By contrast, the fiscal nirvana long promised by the supply-siders never materialised. Far from vanishing into thin air, federal budget deficits ballooned to 3.8% of GDP during the 1980s, taking public debt from 25% of GDP in 1980 to 41% by 1990. Not only did the supply-siders’ self-funding promises go unfulfilled; they also marked the beginning of the end for America’s balance-of-payments equilibrium. From 1960 to 1982, the current account was basically in balance, with a surplus averaging 0.2% of GDP. On the heels of the budget deficits of Reaganomics and the related plunge in national saving, the current account swung sharply into deficit, averaging (-)2.4% of GDP from 1983 to 1989. And it has remained in deficit ever since (with the exception of a temporary reprieve in the first two quarters of 1991 due to external funding of the Gulf War).

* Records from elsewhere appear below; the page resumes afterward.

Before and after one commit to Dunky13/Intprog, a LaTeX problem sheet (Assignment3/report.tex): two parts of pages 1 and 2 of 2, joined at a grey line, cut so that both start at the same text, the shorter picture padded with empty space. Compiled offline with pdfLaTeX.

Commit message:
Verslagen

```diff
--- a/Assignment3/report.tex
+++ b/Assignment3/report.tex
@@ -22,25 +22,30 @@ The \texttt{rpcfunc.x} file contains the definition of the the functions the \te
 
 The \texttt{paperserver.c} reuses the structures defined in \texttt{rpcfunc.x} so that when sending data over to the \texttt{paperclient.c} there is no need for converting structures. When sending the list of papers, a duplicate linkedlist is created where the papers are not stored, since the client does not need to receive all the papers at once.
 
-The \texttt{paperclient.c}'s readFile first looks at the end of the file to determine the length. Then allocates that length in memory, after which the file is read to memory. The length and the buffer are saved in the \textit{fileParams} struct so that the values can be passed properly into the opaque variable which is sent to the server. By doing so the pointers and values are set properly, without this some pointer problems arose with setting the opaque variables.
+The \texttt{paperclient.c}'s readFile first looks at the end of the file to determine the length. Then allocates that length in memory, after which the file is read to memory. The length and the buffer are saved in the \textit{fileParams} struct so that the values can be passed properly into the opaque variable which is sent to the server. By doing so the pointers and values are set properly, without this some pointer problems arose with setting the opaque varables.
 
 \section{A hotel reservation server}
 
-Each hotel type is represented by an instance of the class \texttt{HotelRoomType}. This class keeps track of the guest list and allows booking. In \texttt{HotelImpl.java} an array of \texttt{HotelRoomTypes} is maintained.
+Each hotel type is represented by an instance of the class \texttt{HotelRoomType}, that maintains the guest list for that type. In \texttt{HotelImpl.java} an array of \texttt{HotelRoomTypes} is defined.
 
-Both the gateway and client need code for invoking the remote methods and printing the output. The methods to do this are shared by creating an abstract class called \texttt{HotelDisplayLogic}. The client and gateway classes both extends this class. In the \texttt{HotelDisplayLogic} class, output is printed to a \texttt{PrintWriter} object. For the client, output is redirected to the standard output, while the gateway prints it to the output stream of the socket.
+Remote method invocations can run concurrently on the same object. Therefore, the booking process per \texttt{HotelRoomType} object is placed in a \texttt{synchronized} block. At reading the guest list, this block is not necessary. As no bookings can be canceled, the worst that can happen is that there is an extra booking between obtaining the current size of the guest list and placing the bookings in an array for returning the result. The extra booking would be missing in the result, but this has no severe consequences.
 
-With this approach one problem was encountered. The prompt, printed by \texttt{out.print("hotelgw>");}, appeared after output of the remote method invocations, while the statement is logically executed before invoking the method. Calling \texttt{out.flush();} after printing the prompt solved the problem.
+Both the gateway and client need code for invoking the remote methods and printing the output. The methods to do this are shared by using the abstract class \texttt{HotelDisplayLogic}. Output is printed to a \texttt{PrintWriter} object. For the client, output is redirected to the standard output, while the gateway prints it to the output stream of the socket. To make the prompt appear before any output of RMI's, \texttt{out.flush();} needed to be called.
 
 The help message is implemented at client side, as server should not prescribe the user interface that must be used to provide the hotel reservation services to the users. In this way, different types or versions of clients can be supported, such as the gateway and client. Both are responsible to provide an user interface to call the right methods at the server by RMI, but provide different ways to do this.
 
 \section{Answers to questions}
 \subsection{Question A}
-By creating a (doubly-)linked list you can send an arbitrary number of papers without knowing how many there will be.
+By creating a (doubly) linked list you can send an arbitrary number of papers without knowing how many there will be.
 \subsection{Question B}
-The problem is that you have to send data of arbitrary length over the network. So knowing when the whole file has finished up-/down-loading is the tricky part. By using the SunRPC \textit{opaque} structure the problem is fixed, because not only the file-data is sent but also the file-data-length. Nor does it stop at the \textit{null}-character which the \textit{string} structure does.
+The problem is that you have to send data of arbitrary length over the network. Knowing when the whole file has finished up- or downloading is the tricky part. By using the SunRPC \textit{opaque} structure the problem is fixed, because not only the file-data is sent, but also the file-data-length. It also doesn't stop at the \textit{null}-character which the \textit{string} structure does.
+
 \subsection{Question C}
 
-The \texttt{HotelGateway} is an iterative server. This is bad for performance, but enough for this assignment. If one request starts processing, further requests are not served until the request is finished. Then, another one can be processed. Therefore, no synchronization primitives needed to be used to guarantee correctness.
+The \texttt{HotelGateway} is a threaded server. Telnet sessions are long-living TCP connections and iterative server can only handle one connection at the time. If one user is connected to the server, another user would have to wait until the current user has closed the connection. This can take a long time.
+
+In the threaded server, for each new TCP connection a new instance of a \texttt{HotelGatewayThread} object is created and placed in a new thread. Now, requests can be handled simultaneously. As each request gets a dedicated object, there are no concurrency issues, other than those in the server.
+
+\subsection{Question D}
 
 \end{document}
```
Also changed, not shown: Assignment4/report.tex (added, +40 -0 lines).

Far from a recipe for greatness, the Trump fiscal gambit spells serious trouble. Lacking in saving, outsize US budget deficits point to sharp deterioration on the balance-of-payment and trade fronts. Nor will creative supply-side accounting alter that outcome. A “dynamic scoring” by the non-partisan Tax Policy Center suggests growth windfalls might prune the multi-year deficit from $1.4 trillion to $1.3 trillion over the next decade—hardly enough to finesse America’s intractable funding problem. George HW Bush said it best when he was campaigning for the Republican presidential nomination in April 1980. He rightly criticised the “voodoo economic policy” of his opponent, Ronald Reagan. For today’s saving-short US economy, déjà vu is a painful understatement of what lies ahead.
Copyright: Project Syndicate, 2017